A practical qhow toq guide for multiple methods in metabolism, with a critical and objective discussion of strengths, limitations, and appropriate applications of the described methods. Edited by the winner of the Oskar-Minkowski Prize of the EASD in 2006 Clinical trials in populations at risk of or with overt diabetes mellitus are being performed all around the world to test novel drugs and approaches to managing these diseases. During the last decade, new methods and techniques have been introduced a and are being developed further a that facilitate monitoring of metabolism and even diagnosis of certain defects in human metabolism. While some of these methods are restricted to research facilities, others are already used in clinical practice. The correct beneficial use of these methods requires knowledge of the nature of the techniques and their clinical relevance. Clinical Diabetes Research: Methods and Techniques provides summaries of established state-of-the art-techniques and introduces the new technologies, evaluating their potential in clinical diabetes research. One section compares the efficacy of all metabolic tests that measure insulin action. Another section describes methods that allow quantification of whole body and intracellular metabolic fluxes relevant to diabetes research. The final section focuses on the planning and pitfalls of clinical studies in the field of metabolism. Each chapter throughout the book combines the theoretical basis of the approach with practical recommendations. There are further chapters on the design of clinical trials and ethical considerations. The publication is timely in view of the impressive development of the methods and techniques with their application to understanding the pathophysiology of diabetes, insulin resistance syndromes, obesity, and the metabolic effects of treatment. Clinical Diabetes Research: Methods and Techniques is of great relevance for researchers (from students and post-docs to principal investigators) in the field of human metabolism, clinical endocrinologists and diabetologists who are involved in clinical studies.A simulation indicated that 3 million sib pairs would be required to detect such a linkage (Deeb et al. 1998). Future directions The rapid improvement in high throughput technology for SNP genotyping and resulting decrease of cost per genotype (in 10 years the ... genes with a strong effect in large pedigrees but for the detection of the genetic variation of complex diseases, association studies are needed.

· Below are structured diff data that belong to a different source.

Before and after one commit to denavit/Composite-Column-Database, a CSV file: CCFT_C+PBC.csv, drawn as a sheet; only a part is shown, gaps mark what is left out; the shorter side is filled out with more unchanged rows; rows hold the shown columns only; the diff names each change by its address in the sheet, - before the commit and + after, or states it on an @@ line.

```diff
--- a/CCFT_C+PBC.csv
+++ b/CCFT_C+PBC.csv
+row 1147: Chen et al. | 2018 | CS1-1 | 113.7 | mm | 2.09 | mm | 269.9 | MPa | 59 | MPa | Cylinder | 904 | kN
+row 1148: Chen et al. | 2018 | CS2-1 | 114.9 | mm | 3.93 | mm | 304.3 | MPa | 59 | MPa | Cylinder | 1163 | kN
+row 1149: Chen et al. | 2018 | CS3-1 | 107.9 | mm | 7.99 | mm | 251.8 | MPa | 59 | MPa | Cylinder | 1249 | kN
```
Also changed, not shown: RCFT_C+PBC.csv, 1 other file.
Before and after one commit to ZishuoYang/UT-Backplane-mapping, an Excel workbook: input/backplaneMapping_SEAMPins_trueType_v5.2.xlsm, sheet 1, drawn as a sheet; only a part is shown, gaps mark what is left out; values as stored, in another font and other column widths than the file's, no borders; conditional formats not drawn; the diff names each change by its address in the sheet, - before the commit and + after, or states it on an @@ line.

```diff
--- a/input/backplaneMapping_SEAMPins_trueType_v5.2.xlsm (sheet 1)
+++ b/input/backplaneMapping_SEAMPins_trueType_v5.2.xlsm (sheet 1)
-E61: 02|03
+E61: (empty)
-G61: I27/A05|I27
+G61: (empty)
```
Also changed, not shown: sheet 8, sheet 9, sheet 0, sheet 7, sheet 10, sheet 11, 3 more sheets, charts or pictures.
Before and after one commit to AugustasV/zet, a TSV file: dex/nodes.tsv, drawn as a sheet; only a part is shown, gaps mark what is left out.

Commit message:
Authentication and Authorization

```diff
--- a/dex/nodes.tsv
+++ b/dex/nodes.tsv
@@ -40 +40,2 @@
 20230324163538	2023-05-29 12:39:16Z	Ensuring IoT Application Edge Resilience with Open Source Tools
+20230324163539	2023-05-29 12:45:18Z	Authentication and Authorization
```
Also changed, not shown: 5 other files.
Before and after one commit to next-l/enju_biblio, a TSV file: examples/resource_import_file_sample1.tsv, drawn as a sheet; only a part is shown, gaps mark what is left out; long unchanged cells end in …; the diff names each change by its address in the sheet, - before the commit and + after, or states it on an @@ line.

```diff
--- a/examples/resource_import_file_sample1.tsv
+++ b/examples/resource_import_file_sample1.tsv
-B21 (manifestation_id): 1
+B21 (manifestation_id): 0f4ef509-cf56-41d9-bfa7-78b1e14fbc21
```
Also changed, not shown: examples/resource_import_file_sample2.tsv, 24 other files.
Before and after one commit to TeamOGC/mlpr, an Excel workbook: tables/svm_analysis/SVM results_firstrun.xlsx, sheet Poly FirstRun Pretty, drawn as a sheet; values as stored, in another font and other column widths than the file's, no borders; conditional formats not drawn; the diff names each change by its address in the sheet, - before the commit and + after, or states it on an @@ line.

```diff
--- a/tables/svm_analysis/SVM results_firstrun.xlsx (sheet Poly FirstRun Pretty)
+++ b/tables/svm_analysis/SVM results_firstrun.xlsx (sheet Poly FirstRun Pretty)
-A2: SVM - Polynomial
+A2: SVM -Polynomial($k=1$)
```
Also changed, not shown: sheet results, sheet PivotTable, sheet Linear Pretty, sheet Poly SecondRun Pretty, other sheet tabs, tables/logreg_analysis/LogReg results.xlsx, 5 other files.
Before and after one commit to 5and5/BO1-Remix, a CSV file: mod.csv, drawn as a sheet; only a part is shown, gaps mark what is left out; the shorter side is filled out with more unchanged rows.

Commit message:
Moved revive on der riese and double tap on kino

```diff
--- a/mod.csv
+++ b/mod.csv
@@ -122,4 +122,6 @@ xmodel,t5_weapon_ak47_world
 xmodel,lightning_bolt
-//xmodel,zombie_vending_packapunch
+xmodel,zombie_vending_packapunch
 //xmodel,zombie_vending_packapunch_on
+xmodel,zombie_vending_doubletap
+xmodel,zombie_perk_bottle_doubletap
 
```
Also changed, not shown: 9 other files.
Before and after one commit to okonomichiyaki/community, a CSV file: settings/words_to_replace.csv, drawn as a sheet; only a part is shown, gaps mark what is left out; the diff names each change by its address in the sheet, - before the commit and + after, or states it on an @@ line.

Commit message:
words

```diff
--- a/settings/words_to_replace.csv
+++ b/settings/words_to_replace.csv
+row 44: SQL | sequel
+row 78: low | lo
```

|Title||:||Clinical Diabetes Research: Methods and Techniques|
|Publisher||:||John Wiley & Sons - 2007-08-20|